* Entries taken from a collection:
▼
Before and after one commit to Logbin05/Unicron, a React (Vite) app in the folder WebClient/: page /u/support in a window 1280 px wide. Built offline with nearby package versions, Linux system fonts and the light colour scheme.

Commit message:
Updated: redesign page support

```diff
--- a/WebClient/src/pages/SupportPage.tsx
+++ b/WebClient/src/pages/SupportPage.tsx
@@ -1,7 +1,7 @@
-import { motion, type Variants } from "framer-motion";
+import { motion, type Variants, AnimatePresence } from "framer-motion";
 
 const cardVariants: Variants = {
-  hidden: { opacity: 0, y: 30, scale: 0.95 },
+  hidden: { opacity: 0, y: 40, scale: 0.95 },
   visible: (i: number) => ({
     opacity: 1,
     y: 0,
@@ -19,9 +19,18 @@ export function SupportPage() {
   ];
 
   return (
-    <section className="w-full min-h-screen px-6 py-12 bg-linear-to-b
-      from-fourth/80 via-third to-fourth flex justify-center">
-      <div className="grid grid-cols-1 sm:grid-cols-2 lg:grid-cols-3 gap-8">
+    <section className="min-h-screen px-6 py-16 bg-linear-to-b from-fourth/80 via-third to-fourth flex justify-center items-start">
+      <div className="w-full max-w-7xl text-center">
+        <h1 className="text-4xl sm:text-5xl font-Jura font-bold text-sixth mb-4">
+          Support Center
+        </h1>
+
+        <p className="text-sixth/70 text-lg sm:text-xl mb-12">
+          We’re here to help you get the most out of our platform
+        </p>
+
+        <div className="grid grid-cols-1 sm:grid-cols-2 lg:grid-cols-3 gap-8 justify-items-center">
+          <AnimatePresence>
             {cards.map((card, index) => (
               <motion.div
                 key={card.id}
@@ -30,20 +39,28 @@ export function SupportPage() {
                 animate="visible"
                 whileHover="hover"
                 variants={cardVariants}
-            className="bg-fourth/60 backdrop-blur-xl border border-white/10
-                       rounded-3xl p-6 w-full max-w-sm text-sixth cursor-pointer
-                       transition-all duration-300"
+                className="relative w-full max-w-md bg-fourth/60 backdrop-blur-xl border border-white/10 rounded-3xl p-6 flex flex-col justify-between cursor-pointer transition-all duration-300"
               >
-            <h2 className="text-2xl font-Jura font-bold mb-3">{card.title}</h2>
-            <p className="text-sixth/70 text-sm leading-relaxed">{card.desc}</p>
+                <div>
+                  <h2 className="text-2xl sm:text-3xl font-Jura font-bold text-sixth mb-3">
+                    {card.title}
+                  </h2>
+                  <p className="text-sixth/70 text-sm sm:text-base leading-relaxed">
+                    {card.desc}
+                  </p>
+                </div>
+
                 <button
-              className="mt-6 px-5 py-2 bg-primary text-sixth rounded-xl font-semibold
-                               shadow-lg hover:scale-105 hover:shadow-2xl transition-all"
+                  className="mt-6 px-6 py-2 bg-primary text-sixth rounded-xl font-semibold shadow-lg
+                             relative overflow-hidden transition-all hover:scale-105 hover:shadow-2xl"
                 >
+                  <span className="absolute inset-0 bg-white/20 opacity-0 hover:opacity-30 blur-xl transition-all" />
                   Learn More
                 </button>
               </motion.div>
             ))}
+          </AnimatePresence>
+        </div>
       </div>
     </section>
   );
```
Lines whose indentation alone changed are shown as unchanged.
▲
* Work instruction:
Check each line of the records above, and copy those that hold the word "sixth".

* Exercise result:
+        <h1 className="text-4xl sm:text-5xl font-Jura font-bold text-sixth mb-4">
+        <p className="text-sixth/70 text-lg sm:text-xl mb-12">
-                       rounded-3xl p-6 w-full max-w-sm text-sixth cursor-pointer
-            <p className="text-sixth/70 text-sm leading-relaxed">{card.desc}</p>
+                  <h2 className="text-2xl sm:text-3xl font-Jura font-bold text-sixth mb-3">
+                  <p className="text-sixth/70 text-sm sm:text-base leading-relaxed">
-              className="mt-6 px-5 py-2 bg-primary text-sixth rounded-xl font-semibold
+                  className="mt-6 px-6 py-2 bg-primary text-sixth rounded-xl font-semibold shadow-lg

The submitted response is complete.